It’s been too long since I’ve visited Chef Shack; my old favorite treat tastes as good as I remember.
Salty Tart: Cinnamon Raisin Bread
Chef Michelle Gayer’s Salty Tart stand sells all types of baked goods from breads to croissants. Both Gayer and Lisa Carlson of The Chef Shack are James Beard Award nominees.
I’ve been enjoying a big slice of this cinnamon raisin bread every day for breakfast.
A pint of tiny strawberries
A trick I learned when I volunteered in Spoonriver’s kitchen many moons ago is to toss strawberries with some honey and a pinch of salt.
I cooked the beets and beet greens and tossed with pasta for dinner one evening. Here’s a quick recipe:
Roast beets and dice.
Wash greens, roughly chop, and sauté with some olive oil and garlic.
Toss in cooked pasta, beets, more olive oil, and some pasta water.
Season with a squirt of lemon juice or good drizzle of syrupy balsamic, salt, and lots of black pepper.
Top with parmesan.
Mill City Farmers Market
704 S 2nd St
Minneapolis, MN 55401
I love the Mill City Farmers market for the too for the same reasons you mentioned. Too many tropical fruits 🙂 But now I’m dying for a bit of that cinnamon raisin bread you bought.
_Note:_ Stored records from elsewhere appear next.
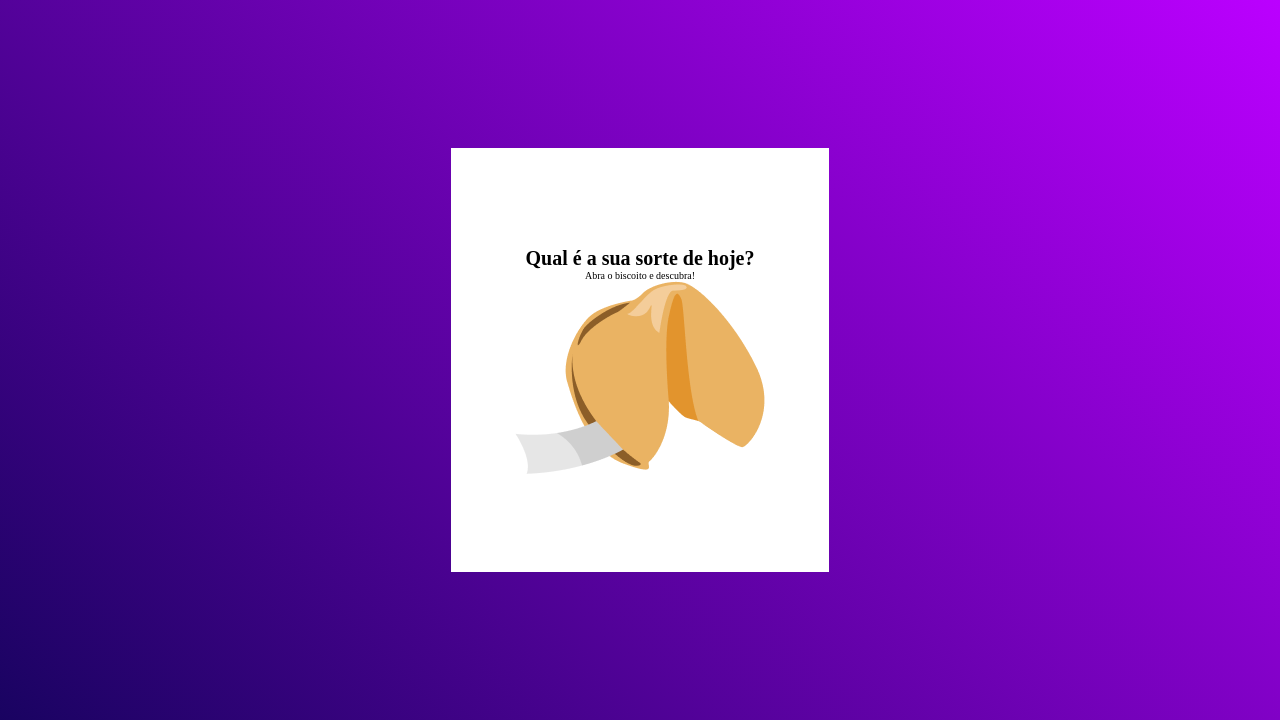
Repository: caueenrico/cookieCoach
Page: index.html
These files come from the project's save history. The page is drawn as it stood at one moment and after a run of saves; the edit follows.
The browser window is 1280 px wide. The pictures show the whole page.

Above is the page before, as saved 2023-06-27 16:07:47.

After the next 6 saves:
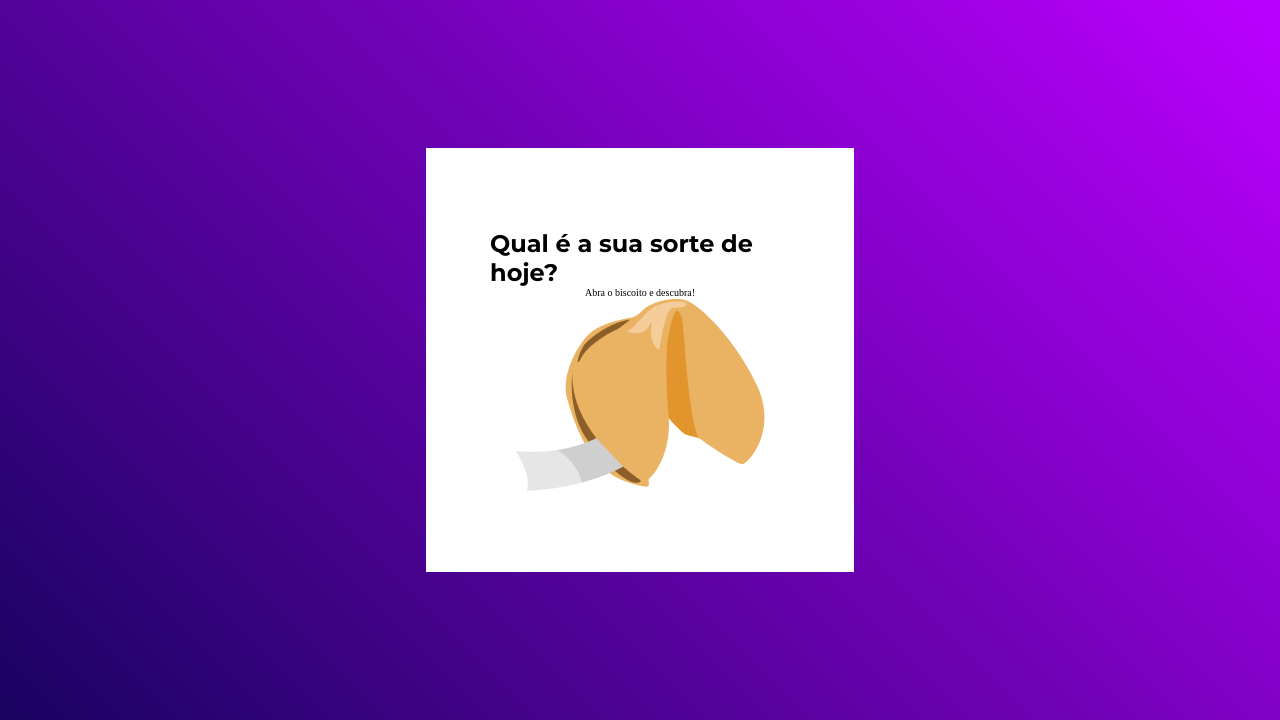
The 6 saves are shown as one change because they came seconds apart.
The last was saved 19 s later.
--- a/style.css
+++ b/style.css
@@ -40,5 +40,6 @@ main {
 }
 
 main h1 {
-  font-family: var();
+  font-family: var(--ff-heading);
+  font-size: var(--fs-heading);
 }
Very worth it and affordable too. They had so many other things to try.
Looks like some great treats!
Sounds like a great Farmers Market! Everything looks so good, especially the Momos!
I go to Mill City practically every week that it’s open, so definitely a fan for the reasons you mention. That said, I’m sick to death of Chef Shack. Before they opened brick-and-mortar restaurants, they always had weekly specials at the farm market, and that was often the highlight of my visit. (I still dream about the spicy Asian duck noodle soup they had one fall.) But for several years now, they’ve saved that creativity for the restaurants, and the truck menu never–ever–changes. Very tired of it and wish Brenda Langton would find another truck, or maybe a rotating list of trucks, to bring in instead.
Spicy Asian duck noodle soup for breakfast sounds amazing!